Air Travel Can Be Traumatic (continued)
Eventually the plane roars down the runway, giving our necks a twist and delivering a couple of G’s directly to our stomachs as we try to keep from being pushed through the back of our seats.
Once safely in the air an attendant arrives with the cart with the snacks. The beverages, for some reason, are still free. With our choice comes a package of 11 peanuts. Our lunch for a three hour flight? And don’t ask for a pillow. When my wife requested one, an annoyed attendant growled, “We do not supply those anymore.”
Once on a flight, I was entertained by a bawling toddler behind me who kept time by kicking my seat during the entire flight. I can now honestly say I was kicked out of Arizona all the way into Indiana. At least there was no charge for that!
Invariably, somewhere on every flight there is a screaming infant whose modern mother, not wanting to harm his self esteem, pretends he might be somewhere in Boston instead of right in the middle of an airplane. Expect the flight attendant to do something? She is as intimidated as the mother.
I have learned to stay out of the first class section, even if it does contain the only decent restroom. To venture there is to incur ugly looks from those flyers fortunate to have avoided the cattle car directly behind them. The cheap seats john is way in the rear. As for me, it might as well be on Mars. My advice to any traveler is to whistle, hold your breath, squint your eyes, tightly cross your legs or recite Bible verses. Maybe even try a Depends. But, no matter how dire, do not visit that stainless steel mini torture chamber. If all else fails and you truly must, the trip down the narrow aisle with the plane bouncing around will resemble a drunk attempting a samba.
So, why do we fly? Mainly because three air hours despite all the hazards beats expensive gasoline, high priced bed bug motels and bad food. I’ve heard flying is safer than driving on our interstates; obviously, not said by an Arizona driver.
Remember when we were told if we would just hop out of our automobiles and pump our own gas, the price would decrease? Something must have gone wrong with that plan. Before we bought that lie, an employee filled the tank, checked the tires and oil, washed the windshield and collected $.25 for each gallon. Most important, he, not us, was the guy who froze or got rained on. Flying, too, has subtracted the amenities and raised the prices.

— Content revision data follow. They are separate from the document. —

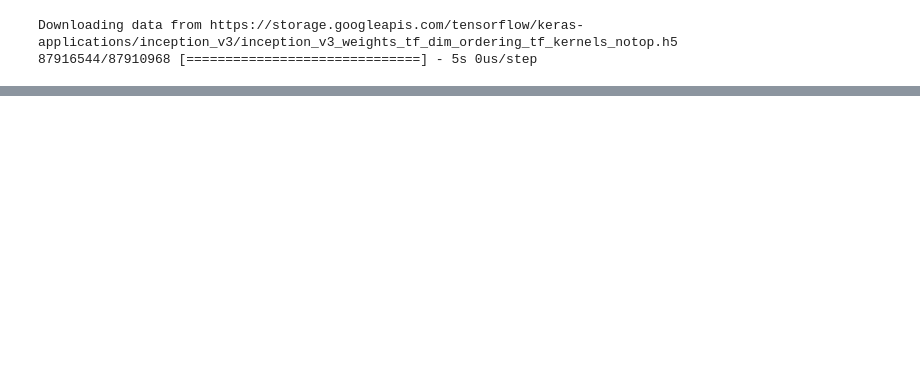
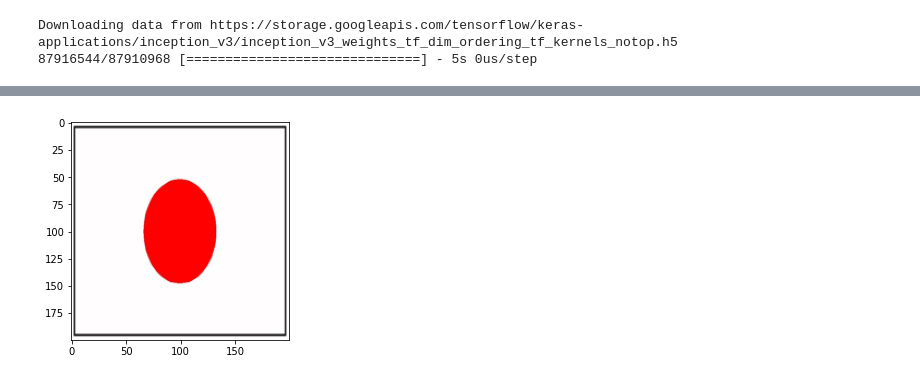
Before and after one commit to musicjae/DeepLearning, a Jupyter notebook: korean_flag.ipynb, the cells around one changed output, grey strips where cells are left out. Cells and saved outputs as stored; diff of their text form; code cells hidden in the pictures; blank space fills up the shorter version.

```diff
--- a/korean_flag.ipynb
+++ b/korean_flag.ipynb
@@ -186,2 +183,22 @@ Downloading data from https://lh3.googleusercontent.com/proxy/iSOmD8psuHbASuZ0VS
 태극기입니다
 [figure]
+# %%
+file_path = tf.keras.utils.get_file('test7','https://cdn.clien.net/web/api/file/F01/1897199/71f5cbad662c4aae874.JPG') # 2번째 항에 웹에서 이미지 주소 붙이기
+image = Image.open(file_path).convert('RGB')
+image = image.resize((200,200))
+image = np.array(image)
+
+image = image.reshape((200,200,3))
+plt.imshow(image)
+x_test = [image]
+x_test = np.array(x_test)
+x_test = x_test / 255
+
+pred = model3.predict(x_test)
+print(pred)
+if pred < 0.5:
+    print('태극기입니다')
+
+else:
+    print('태극기가 아닙니다')
+# %% [output]
@@ -187,0 +209 @@ Downloading data from https://lh3.googleusercontent.com/proxy/iSOmD8psuHbASuZ0VS
+[figure, added]
```
Also changed, not shown: parts of 7 cells of this notebook.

Flipping a coin may be the best way to decide if flying or driving is the best choice for that visit to Uncle Henry’s. Perhaps we senior citizens were just born 30 years too late. Do we bask too frequently in the sunshine of the good old days? Perhaps all these irritations are just progress and we are simply getting old. You think?